The Boy Scouts, whose national council is currently in a meeting at its headquarters in Dallas, plans its long awaited vote on the organization's gay ban today, the NYT reports:
In a secret ballot, more than 1,400 volunteer leaders from scouting’s 270 councils will accept or reject a proposal that has led to strident divisions and debate. The emotions were evident Wednesday outside the conference center here in a suburb of Dallas, where dozens of conservative Christians, many in scout uniforms, carried “no” signs and waved American flags.
“We’re trying to uphold traditional values,” said Bill Lizzio, 58, a scout leader who had driven from Tennessee to register his concern.
Angry parents threatened to pull their sons out of scouting, saying they would never let them share a tent with a gay boy. Current and former Boy Scouts who want to end the exclusionary policy, including several who were forced out of scouting for being gay, gave their own news briefing.
David Rice, 84, of Petaluma, Calif., who said he was ejected as a scout leader in 1998 after he publicly advocated including gays, said that if scouting did not change with the culture, “it will be left behind.”
“We cannot afford to lose this American icon,” he said.
Gay rights activists called for delegates to approve the policy change and vowed to continue their efforts until the Boy Scouts lifts its ban on gay adult leaders as well.
"There is nothing Scout-like about exclusion of other people, and there is nothing Scout-like about putting your own religious beliefs before someone else's," said Zach Wahls, an Eagle Scout raised by two lesbians and founder of Scouts for Equality.
Gay rights advocates gathered petitions with more than 1.8 million signatures supporting an end to the ban. Supporters of the current policy gathered petitions with about 250,000 signatures.
If the proposal passes as expected, some troops and the religious groups that sponsor them will withdraw from the national organization, they have said — a dangerous possibility for a group whose membership has decreased by nearly 19% during the last decade, according to the most recent figures from 2011.
Orr said that her troop leaders planned to meet to discuss what to do but that nationwide "there will be a huge loss of membership and revenue." About 70% of troops are sponsored by religious groups, and the ban is backed by the Southern Baptist Convention, Family Research Council and other conservative religious organizations.
"My religious beliefs cannot be compromised," said Mike Duncan, 46, a scoutmaster who described himself as Christian and traveled to the protest from Johnson City, Tenn., upset that opponents of the ban have brought sex and politics into Scouting.
"They're asking churches to support something that is wrong," he said.
GLAAD has been updating a live blog on the ground in Dallas and former Eagle Scout Zach Wahls and ousted den leader Jennifer Tyrrell have been speaking at press conferences...check out their photos and videos here.

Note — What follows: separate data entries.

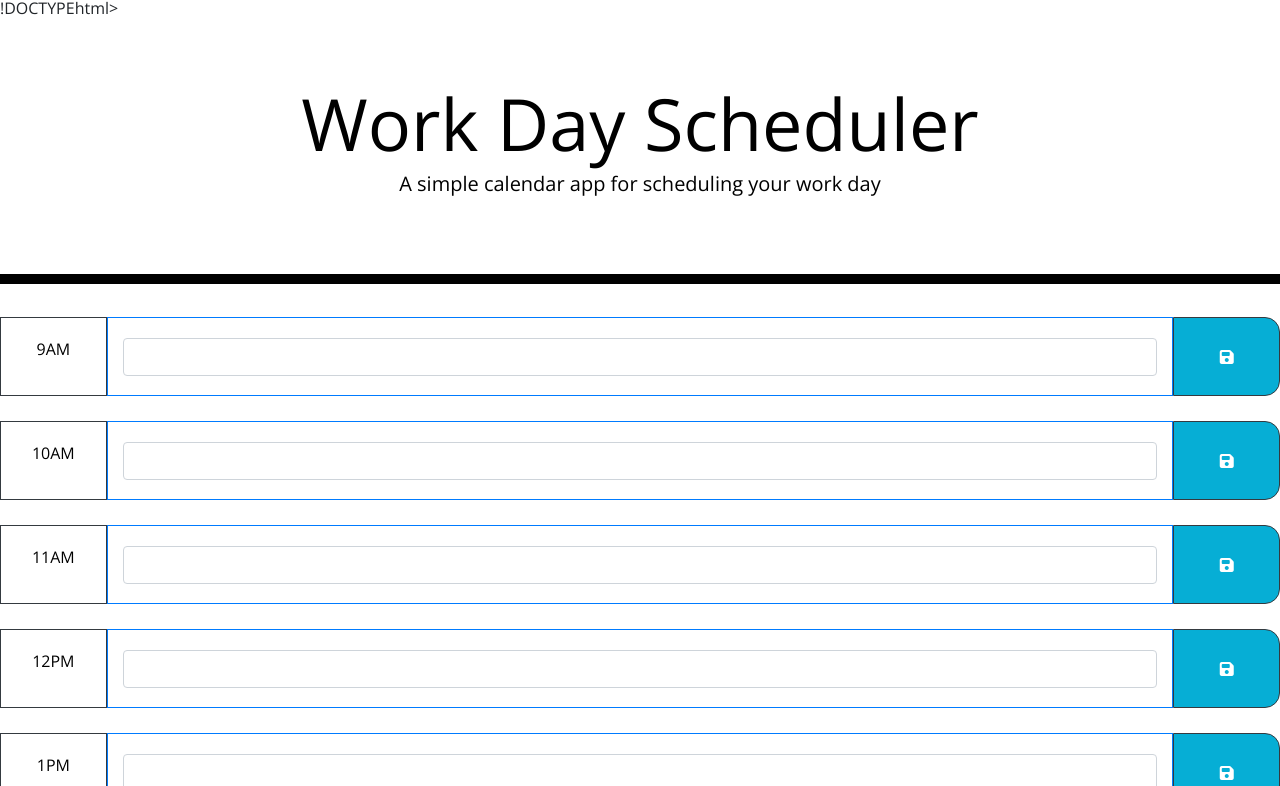
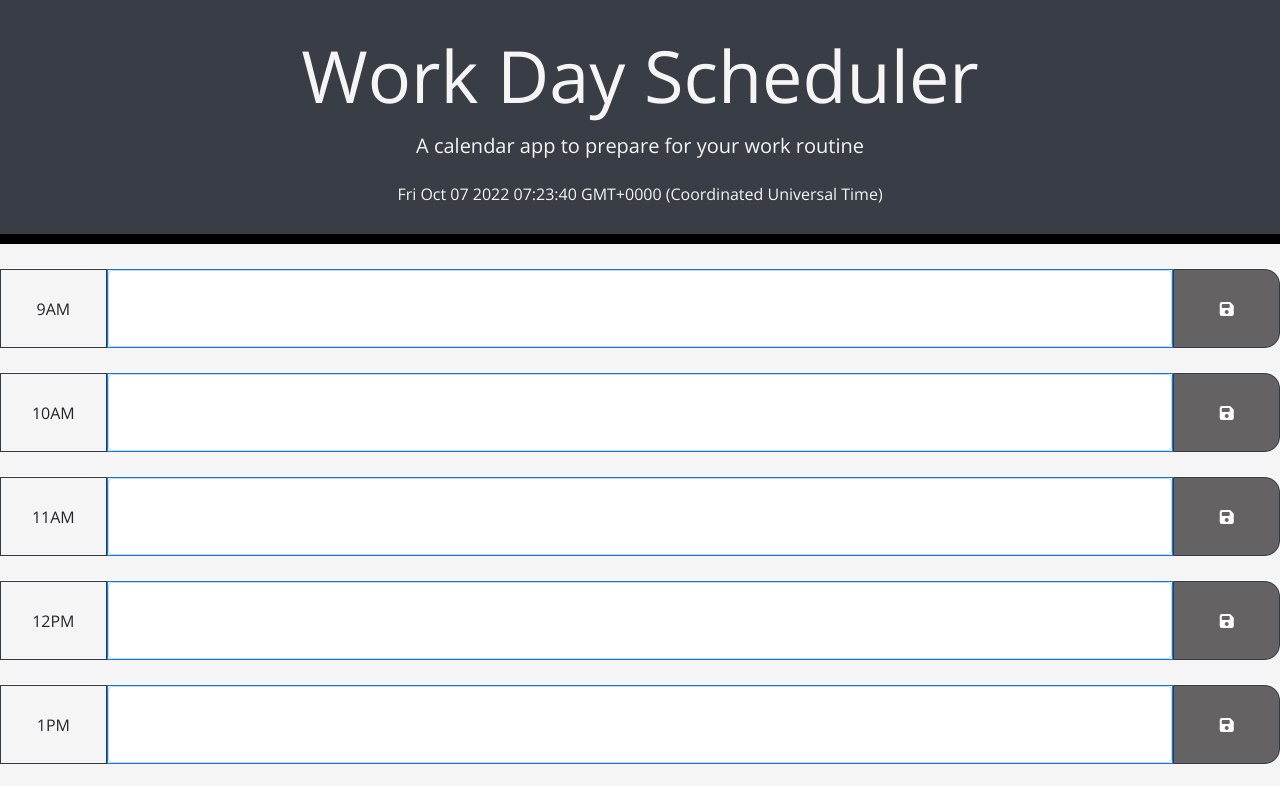
Before and after one commit to toddrgarner/work-day-scheduler, a website: page index.html in a window 1280 px wide. Shown: the top 786 px of the page. Drawn offline with nearby package versions, Linux system fonts and the light colour scheme.

Commit message:
added styling to css

```diff
--- a/assets/css/style.css
+++ b/assets/css/style.css
@@ -1,13 +1,32 @@
-/* Element Selectors */
+/* define variable */
+:root {
+  --light-grey: #f5f5f5;
+  --teal: #30e3ca;
+  --bright-blue: #2f89fc;
+  --dark-grey: #393e46;
+}
 
+/* universal selector */
+* {
+  margin: 0;
+  padding: 0;
+}
+
+/* element selectors */
 body {
-  font-family: 'Open Sans', sans-serif;
+  background-color: var(--light-grey);
+  font-family: "Open Sans", sans-serif;
   font-size: 16px;
   line-height: 1;
 }
 
+p {
+  margin-bottom: 0;
+  padding: 10px;
+}
+
 textarea {
-  background: transparent;
+  /* background: transparent; */
   border: none;
   resize: none;
   color: #000000;
@@ -15,14 +34,15 @@ textarea {
   padding: 10px;
 }
 
-/* Class Selctors */
-
+/* class selectors */
 .jumbotron {
   text-align: center;
-  background-color: transparent;
-  color: black;
+  background-color: var(--dark-grey);
+  color: var(--light-grey);
   border-radius: 0;
   border-bottom: 10px solid black;
+  padding: 2rem 2rem;
+  margin: 0;
 }
 
 .description {
@@ -40,35 +60,36 @@ textarea {
   border-top: 1px solid white;
 }
 
-.hour {
-  background-color: #ffffff;
-  color: #000000;
-  border-top: 1px dashed #000000;
-  /* padding-top: 27px; */
+.custom-input {
+  padding-left: 0;
+  padding-right: 0;
 }
 
-/* Made font black for past, present, and future */
+.custom-form {
+  width: 100%;
+  height: 100%;
+}
 
 .past {
   background-color: #d3d3d3;
-  color: rgb(0, 0, 0);
-  /* cursor: default; */
+  color: white;
 }
+
 .present {
   background-color: #ff6961;
-  color: rgb(0, 0, 0);
+  color: white;
 }
 
 .future {
   background-color: #77dd77;
-  color: rgb(0, 0, 0);
+  color: white;
 }
 
 .saveBtn {
   border-left: 1px solid black;
   border-top-right-radius: 15px;
   border-bottom-right-radius: 15px;
-  background-color: rgb(6, 174, 213);
+  background-color: rgb(100, 98, 98);
   color: white;
 }
 
--- a/index.html
+++ b/index.html
@@ -1,4 +1,4 @@
-!DOCTYPEhtml>
+<!DOCTYPE html>
 <html lang="en">
   <head>
     <meta charset="UTF-8" />
@@ -29,14 +29,17 @@
 
     <header class="jumbotron">
       <h1 class="display-3">Work Day Scheduler</h1>
-      <p class="lead">A simple calendar app for scheduling your work day</p>
-      <p id="currentDay" class="lead">
-      </p>
+      <p class="lead">A calendar app to prepare for your work routine</p>
+      <p id="currentDay" class="lead"></p>
+      <div id="current_date"></p>
+        <script>
+        document.getElementById("current_date").innerHTML = Date();
+        </script>
     </header>
 
     <div class="container-fluid"></div>
 
-   <!-- time-block insert here -->
+   <!-- time-block starts here -->
    <!-- 9am -->
 
     <section class="container-fluid">
--- /dev/null
+++ b/package.json
@@ -0,0 +1,5 @@
+{
+  "dependencies": {
+    "mom": "^0.0.0"
+  }
+}
```
Also changed, not shown: README.md, 1 other file.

Scouting for Equality's Wahls wrote a strong editorial for PolicyMic yesterday. Here he is speaking at yesterday's press conference on the ground in Dallas.

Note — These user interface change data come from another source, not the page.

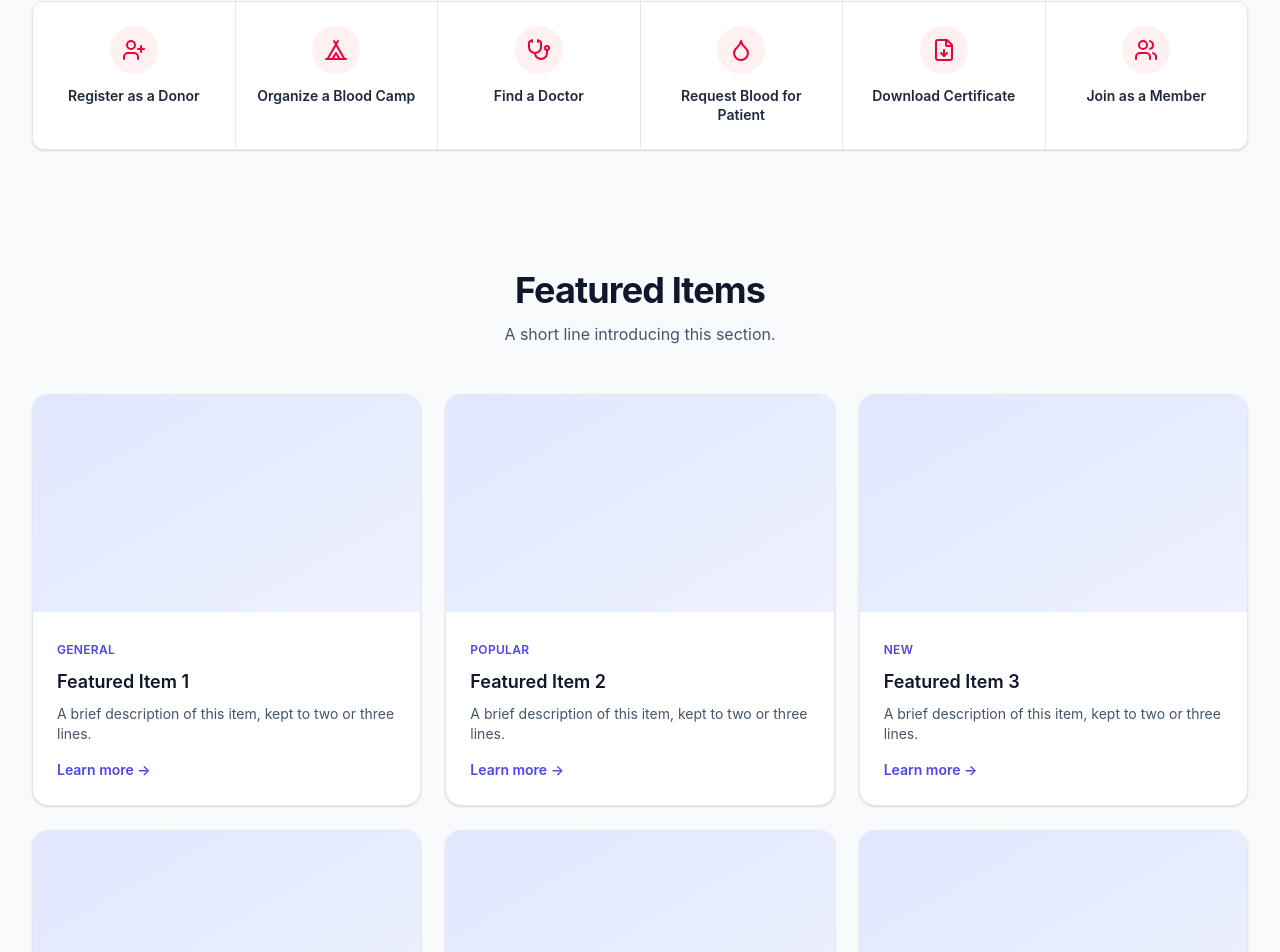
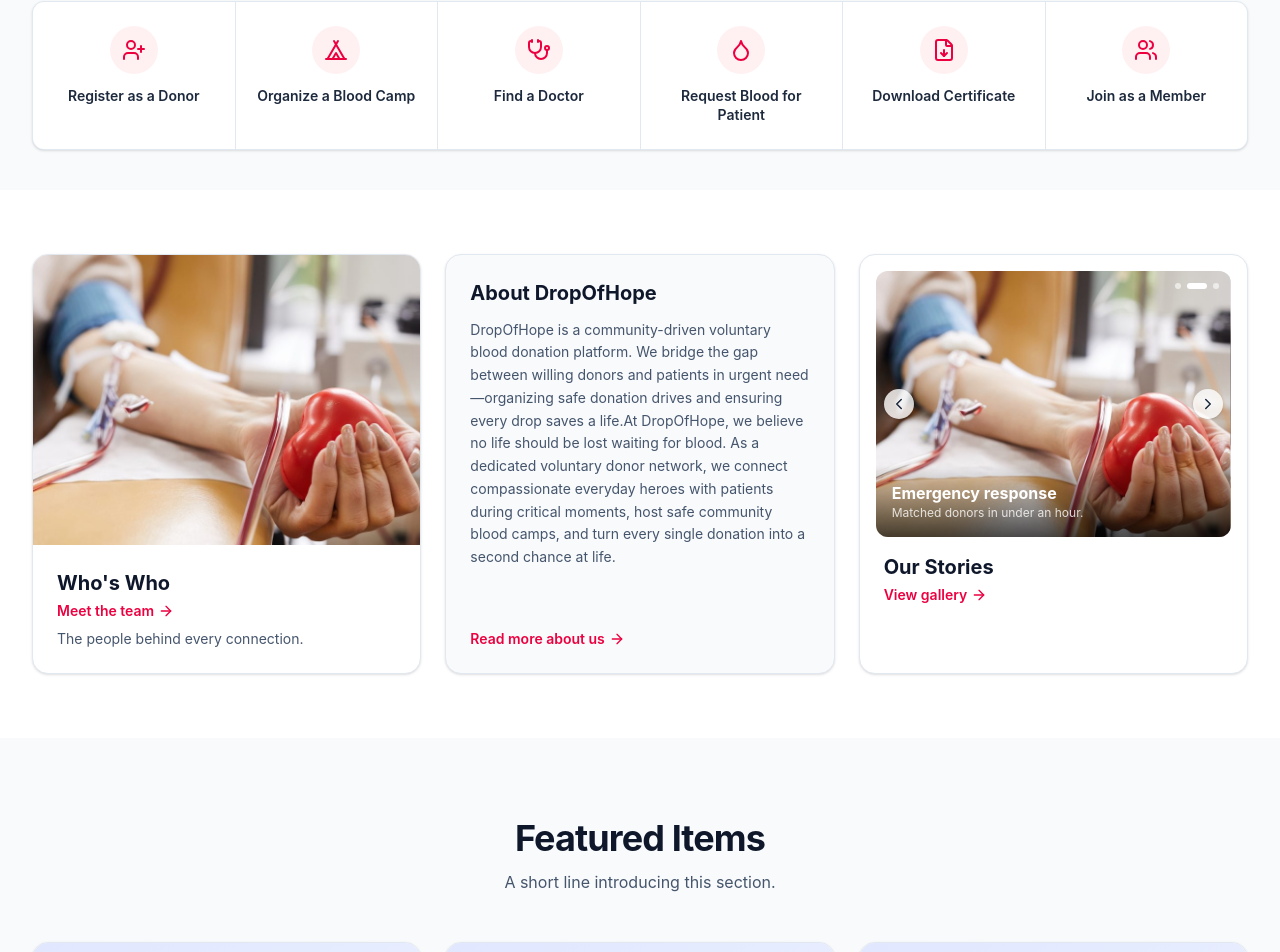
Before and after one commit to CheSubhro/dropofhope, a Vue app: page / in a window 1280 px wide. Shown: the part 1085-2037 px from the top of the page. Built offline with nearby package versions, Linux system fonts and the light colour scheme.

Commit message:
About section in home page

```diff
--- /dev/null
+++ b/src/components/home/AboutSection.vue
@@ -0,0 +1,54 @@
+<script setup>
+import { ArrowRight } from 'lucide-vue-next'
+import MiniSlider from '@/components/home/MiniSlider.vue'
+
+defineProps({ section: { type: Object, required: true } })
+</script>
+
+<template>
+  <section class="bg-white py-16">
+    <div class="mx-auto grid max-w-7xl gap-6 px-4 sm:px-6 lg:grid-cols-3 lg:px-8">
+      <!--  Who's Who -->
+      <article class="flex flex-col overflow-hidden rounded-2xl border border-slate-200 bg-white shadow-sm">
+        <img v-if="section.image.src" :src="section.image.src" :alt="section.image.alt"
+             class="aspect-4/3 w-full object-cover" />
+        <div v-else class="flex aspect-4/3 w-full items-center justify-center bg-linear-to-br from-rose-100 to-emerald-100">
+          <svg class="h-20 w-20" viewBox="0 0 40 40" fill="none">
+            <path d="M20 4C20 4 8 17 8 25a12 12 0 0 0 24 0C32 17 20 4 20 4Z" fill="#e11d48" />
+            <path d="M20 14c-1.8 2.6-4 5.6-4 8.4a4 4 0 0 0 8 0c0-2.8-2.2-5.8-4-8.4Z" fill="#fff" opacity=".4" />
+          </svg>
+        </div>
+        <div class="flex flex-1 flex-col p-6">
+          <h3 class="text-xl font-bold text-slate-900">{{ section.image.title }}</h3>
+          <RouterLink :to="section.image.link.to"
+                      class="mt-1 inline-flex items-center gap-1 text-sm font-semibold text-rose-600 hover:text-rose-700">
+            {{ section.image.link.label }} <ArrowRight :size="16" />
+          </RouterLink>
+          <p class="mt-2 text-sm text-slate-600">{{ section.image.subtitle }}</p>
+        </div>
+      </article>
+
+      <!-- About -->
+      <article class="flex flex-col rounded-2xl border border-slate-200 bg-slate-50 p-6 shadow-sm">
+        <h3 class="text-xl font-bold text-slate-900">{{ section.about.title }}</h3>
+        <p class="mt-3 flex-1 text-sm leading-relaxed text-slate-600">{{ section.about.text }}</p>
+        <RouterLink :to="section.about.link.to"
+                    class="mt-6 inline-flex items-center gap-1 text-sm font-semibold text-rose-600 hover:text-rose-700">
+          {{ section.about.link.label }} <ArrowRight :size="16" />
+        </RouterLink>
+      </article>
+
+      <!--  hero slider -->
+      <article class="flex flex-col overflow-hidden rounded-2xl border border-slate-200 bg-white p-4 shadow-sm">
+        <MiniSlider :slides="section.slider.slides" />
+        <div class="flex flex-1 flex-col px-2 pb-2 pt-4">
+          <h3 class="text-xl font-bold text-slate-900">{{ section.slider.title }}</h3>
+          <RouterLink :to="section.slider.link.to"
+                      class="mt-1 inline-flex items-center gap-1 text-sm font-semibold text-rose-600 hover:text-rose-700">
+            {{ section.slider.link.label }} <ArrowRight :size="16" />
+          </RouterLink>
+        </div>
+      </article>
+    </div>
+  </section>
+</template>
--- /dev/null
+++ b/src/components/home/MiniSlider.vue
@@ -0,0 +1,48 @@
+<script setup>
+import { ref, onMounted, onBeforeUnmount } from 'vue'
+import { ChevronLeft, ChevronRight } from 'lucide-vue-next'
+
+const props = defineProps({ slides: { type: Array, required: true } })
+
+const current = ref(0)
+let timer = null
+
+const next = () => (current.value = (current.value + 1) % props.slides.length)
+const prev = () => (current.value = (current.value - 1 + props.slides.length) % props.slides.length)
+
+const start = () => { timer = setInterval(next, 4000) }
+const stop = () => clearInterval(timer)
+
+onMounted(start)
+onBeforeUnmount(stop)
+</script>
+
+<template>
+  <div class="relative aspect-4/3 overflow-hidden rounded-xl bg-slate-100" @mouseenter="stop" @mouseleave="start">
+    <div class="flex h-full transition-transform duration-500 ease-out"
+         :style="{ transform: `translateX(-${current * 100}%)` }">
+      <div v-for="s in slides" :key="s.id" class="relative h-full w-full shrink-0">
+        <img v-if="s.image" :src="s.image" :alt="s.title" class="h-full w-full object-cover" />
+        <div v-else class="h-full w-full bg-linear-to-br from-rose-200 to-emerald-200"></div>
+        <div class="absolute inset-x-0 bottom-0 bg-linear-to-t from-black/70 to-transparent p-4 text-white">
+          <p class="font-bold">{{ s.title }}</p>
+          <p class="text-xs text-white/80">{{ s.text }}</p>
+        </div>
+      </div>
+    </div>
+
+    <button class="absolute left-2 top-1/2 -translate-y-1/2 rounded-full bg-white/80 p-1.5 text-slate-800 shadow hover:bg-white"
+            aria-label="Previous" @click="prev">
+      <ChevronLeft :size="18" />
+    </button>
+    <button class="absolute right-2 top-1/2 -translate-y-1/2 rounded-full bg-white/80 p-1.5 text-slate-800 shadow hover:bg-white"
+            aria-label="Next" @click="next">
+      <ChevronRight :size="18" />
+    </button>
+
+    <div class="absolute right-3 top-3 flex gap-1.5">
+      <span v-for="(s, i) in slides" :key="s.id" class="h-1.5 rounded-full bg-white transition-all"
+            :class="i === current ? 'w-5' : 'w-1.5 opacity-60'"></span>
+    </div>
+  </div>
+</template>
--- a/src/data/mockData.js
+++ b/src/data/mockData.js
@@ -48,6 +48,29 @@ export const homeMock = {
     { id: 5, label: 'Download Certificate', icon: 'FileDown', to: '/download-certificate' },
     { id: 6, label: 'Join as a Member', icon: 'Users', to: '/join-member' },
   ],
+    aboutSection: {
+    image: {
+      src: '/hero.jpg',
+      alt: 'Our team',
+      title: "Who's Who",
+      subtitle: 'The people behind every connection.',
+      link: { label: 'Meet the team', to: '/about' },
+    },
+    about: {
+      title: 'About DropOfHope',
+      text: 'DropOfHope is a community-driven voluntary blood donation platform. We bridge the gap between willing donors and patients in urgent need—organizing safe donation drives and ensuring every drop saves a life.At DropOfHope, we believe no life should be lost waiting for blood. As a dedicated voluntary donor network, we connect compassionate everyday heroes with patients during critical moments, host safe community blood camps, and turn every single donation into a second chance at life.',
+      link: { label: 'Read more about us', to: '/about' },
+    },
+    slider: {
+      title: 'Our Stories',
+      link: { label: 'View gallery', to: '/gallery' },
+      slides: [
+        { id: 1, title: 'Donation camp success', text: '120 units collected in one day.', image:'/hero.jpg' },
+        { id: 2, title: 'Emergency response', text: 'Matched donors in under an hour.', image:'/hero.jpg' },
+        { id: 3, title: 'Volunteer drive', text: 'New members joined this month.', image:'/hero.jpg' },
+      ],
+    },
+  },
   featured: {
     title: 'Featured Items',
     subtitle: 'A short line introducing this section.',
--- a/src/views/HomeView.vue
+++ b/src/views/HomeView.vue
@@ -3,6 +3,7 @@ import { getHomeData } from '@/services/contentService'
 import { useAsyncData } from '@/composables/useAsyncData'
 import HeroSection from '@/components/home/HeroSection.vue'
 import StatsBar from '@/components/home/StatsBar.vue'
+import AboutSection from '@/components/home/AboutSection.vue'
 import FeaturedGrid from '@/components/home/FeaturedGrid.vue'
 import TestimonialList from '@/components/home/TestimonialList.vue'
 
@@ -26,6 +27,7 @@ const { data, loading, error, reload } = useAsyncData(getHomeData)
   <template v-else>
     <HeroSection :hero="data.hero" />
     <StatsBar :links="data.quickLinks" />
+    <AboutSection :section="data.aboutSection" />
     <FeaturedGrid :featured="data.featured" />
     <TestimonialList :testimonials="data.testimonials" />
   </template>
```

A powerful new video from the Scouts for Equality leader about his lesbian mom and den mother Jackie.
"It was really her guidance, as a leader, that I think facilitated the growth and development of us as boys, into young men. And it was interesting because Jackie, my mom, was an openly lesbian woman. So even though there was this policy that openly gay people couldn’t be a part of the program, once a lot of the other parents and leaders saw that Jackie just wanted a positive scouting experience for me and for my peers, they understood that they didn’t have anything to be afraid of. That made all the difference. It also illustrated to me the importance of lifting this ban so that mothers, like mine, could be a part of scouting experiences for their sons, all over the country."